EXERCISE DETAILS: Within the entries that follow, show each line where the word "definecolor" occurs.

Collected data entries
- Opening Delimiter -

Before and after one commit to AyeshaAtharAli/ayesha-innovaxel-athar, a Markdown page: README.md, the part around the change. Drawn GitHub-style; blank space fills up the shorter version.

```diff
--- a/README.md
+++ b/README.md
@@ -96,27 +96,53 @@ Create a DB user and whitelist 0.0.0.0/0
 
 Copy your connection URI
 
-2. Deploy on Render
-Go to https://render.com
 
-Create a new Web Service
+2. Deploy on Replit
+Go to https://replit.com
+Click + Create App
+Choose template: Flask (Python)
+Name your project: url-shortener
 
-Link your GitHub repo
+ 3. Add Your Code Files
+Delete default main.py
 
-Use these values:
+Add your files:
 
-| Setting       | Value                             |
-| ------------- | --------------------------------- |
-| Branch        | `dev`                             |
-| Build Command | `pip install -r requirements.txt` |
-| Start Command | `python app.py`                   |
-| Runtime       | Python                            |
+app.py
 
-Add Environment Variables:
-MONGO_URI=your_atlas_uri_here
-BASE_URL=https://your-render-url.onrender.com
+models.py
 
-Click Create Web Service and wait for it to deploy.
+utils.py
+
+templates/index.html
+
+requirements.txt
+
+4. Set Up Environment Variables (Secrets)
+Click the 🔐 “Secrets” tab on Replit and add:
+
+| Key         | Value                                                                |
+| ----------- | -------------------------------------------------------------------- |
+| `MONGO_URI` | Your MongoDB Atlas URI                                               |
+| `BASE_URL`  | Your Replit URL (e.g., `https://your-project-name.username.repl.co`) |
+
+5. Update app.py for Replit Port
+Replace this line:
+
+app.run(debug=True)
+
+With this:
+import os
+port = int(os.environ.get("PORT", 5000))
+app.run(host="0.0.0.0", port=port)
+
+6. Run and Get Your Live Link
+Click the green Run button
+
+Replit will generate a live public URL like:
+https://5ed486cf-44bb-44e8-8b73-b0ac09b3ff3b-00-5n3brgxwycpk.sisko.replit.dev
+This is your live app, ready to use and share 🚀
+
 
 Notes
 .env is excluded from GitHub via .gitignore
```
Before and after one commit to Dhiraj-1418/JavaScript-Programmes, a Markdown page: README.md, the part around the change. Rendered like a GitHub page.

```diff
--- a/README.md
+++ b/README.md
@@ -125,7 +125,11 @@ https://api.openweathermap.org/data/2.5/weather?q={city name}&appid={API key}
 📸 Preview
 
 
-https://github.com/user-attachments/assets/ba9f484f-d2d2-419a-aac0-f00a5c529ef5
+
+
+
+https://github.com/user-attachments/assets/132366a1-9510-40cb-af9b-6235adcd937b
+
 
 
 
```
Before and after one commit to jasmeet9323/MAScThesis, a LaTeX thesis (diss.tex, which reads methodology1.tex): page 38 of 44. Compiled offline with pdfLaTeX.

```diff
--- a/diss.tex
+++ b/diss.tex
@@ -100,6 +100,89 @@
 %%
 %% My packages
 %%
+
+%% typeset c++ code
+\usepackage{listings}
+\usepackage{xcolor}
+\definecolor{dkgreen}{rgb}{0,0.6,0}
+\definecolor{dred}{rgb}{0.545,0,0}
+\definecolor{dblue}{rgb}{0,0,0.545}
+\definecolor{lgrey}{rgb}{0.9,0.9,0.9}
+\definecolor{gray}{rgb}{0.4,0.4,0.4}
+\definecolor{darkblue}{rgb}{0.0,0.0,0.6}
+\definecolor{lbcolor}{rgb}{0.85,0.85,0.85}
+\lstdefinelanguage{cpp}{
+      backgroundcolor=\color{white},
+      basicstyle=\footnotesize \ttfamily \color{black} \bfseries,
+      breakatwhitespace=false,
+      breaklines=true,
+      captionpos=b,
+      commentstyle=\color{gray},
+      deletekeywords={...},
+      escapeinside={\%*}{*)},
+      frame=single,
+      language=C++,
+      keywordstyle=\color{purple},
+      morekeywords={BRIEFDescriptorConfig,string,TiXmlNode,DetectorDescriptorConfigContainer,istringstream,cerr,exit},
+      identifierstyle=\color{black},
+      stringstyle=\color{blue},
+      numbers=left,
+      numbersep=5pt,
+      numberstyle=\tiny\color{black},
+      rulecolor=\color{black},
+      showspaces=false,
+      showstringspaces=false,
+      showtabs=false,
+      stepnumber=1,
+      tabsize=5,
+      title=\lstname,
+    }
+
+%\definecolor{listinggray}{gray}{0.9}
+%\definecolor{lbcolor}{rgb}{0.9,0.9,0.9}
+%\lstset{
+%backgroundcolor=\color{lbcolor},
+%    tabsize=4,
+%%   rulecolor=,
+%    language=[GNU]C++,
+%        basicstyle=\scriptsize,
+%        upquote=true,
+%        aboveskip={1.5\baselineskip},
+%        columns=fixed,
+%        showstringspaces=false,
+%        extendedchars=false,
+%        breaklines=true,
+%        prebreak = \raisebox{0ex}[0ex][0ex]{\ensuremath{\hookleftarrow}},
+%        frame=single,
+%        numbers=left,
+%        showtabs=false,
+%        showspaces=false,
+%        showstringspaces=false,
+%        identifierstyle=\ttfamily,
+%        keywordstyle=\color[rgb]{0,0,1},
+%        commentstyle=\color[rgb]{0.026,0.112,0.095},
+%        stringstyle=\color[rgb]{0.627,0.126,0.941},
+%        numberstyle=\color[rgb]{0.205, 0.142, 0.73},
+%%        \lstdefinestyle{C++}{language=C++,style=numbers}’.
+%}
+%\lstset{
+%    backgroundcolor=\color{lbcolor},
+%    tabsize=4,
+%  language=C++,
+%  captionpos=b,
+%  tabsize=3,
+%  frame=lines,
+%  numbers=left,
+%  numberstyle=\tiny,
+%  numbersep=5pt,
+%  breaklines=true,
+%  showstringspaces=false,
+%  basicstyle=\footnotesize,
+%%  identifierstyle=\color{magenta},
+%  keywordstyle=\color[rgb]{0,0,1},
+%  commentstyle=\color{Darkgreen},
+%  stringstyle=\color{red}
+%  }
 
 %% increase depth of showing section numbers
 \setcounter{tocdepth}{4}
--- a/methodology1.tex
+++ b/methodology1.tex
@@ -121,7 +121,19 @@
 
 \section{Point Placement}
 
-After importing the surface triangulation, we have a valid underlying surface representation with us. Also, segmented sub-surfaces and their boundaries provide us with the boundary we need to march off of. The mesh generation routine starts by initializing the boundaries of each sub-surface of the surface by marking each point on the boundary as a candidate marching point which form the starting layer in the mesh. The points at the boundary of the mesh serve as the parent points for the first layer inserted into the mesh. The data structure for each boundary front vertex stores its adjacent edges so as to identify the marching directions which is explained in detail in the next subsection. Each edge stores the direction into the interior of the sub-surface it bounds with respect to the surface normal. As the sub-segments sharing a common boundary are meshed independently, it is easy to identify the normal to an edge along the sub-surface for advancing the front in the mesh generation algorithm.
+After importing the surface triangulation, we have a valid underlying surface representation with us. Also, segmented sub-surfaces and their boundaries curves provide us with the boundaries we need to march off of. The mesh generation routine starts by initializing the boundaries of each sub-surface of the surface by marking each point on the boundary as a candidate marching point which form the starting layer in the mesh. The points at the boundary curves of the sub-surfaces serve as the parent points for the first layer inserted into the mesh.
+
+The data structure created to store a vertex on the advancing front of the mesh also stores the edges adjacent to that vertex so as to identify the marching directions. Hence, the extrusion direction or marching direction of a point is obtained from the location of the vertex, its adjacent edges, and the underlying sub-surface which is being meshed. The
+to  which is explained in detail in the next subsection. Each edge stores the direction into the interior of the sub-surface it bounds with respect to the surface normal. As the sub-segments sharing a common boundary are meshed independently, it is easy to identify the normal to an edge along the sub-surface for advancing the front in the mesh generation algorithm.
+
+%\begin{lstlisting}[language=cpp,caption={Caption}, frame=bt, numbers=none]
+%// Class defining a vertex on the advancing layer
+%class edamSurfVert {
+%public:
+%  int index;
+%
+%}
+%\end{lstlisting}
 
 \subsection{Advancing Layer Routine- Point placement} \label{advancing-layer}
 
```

- Closing Delimiter -

EXERCISE ANSWER:
+\definecolor{dkgreen}{rgb}{0,0.6,0}
+\definecolor{dred}{rgb}{0.545,0,0}
+\definecolor{dblue}{rgb}{0,0,0.545}
+\definecolor{lgrey}{rgb}{0.9,0.9,0.9}
+\definecolor{gray}{rgb}{0.4,0.4,0.4}
+\definecolor{darkblue}{rgb}{0.0,0.0,0.6}
+\definecolor{lbcolor}{rgb}{0.85,0.85,0.85}
+%\definecolor{listinggray}{gray}{0.9}
+%\definecolor{lbcolor}{rgb}{0.9,0.9,0.9}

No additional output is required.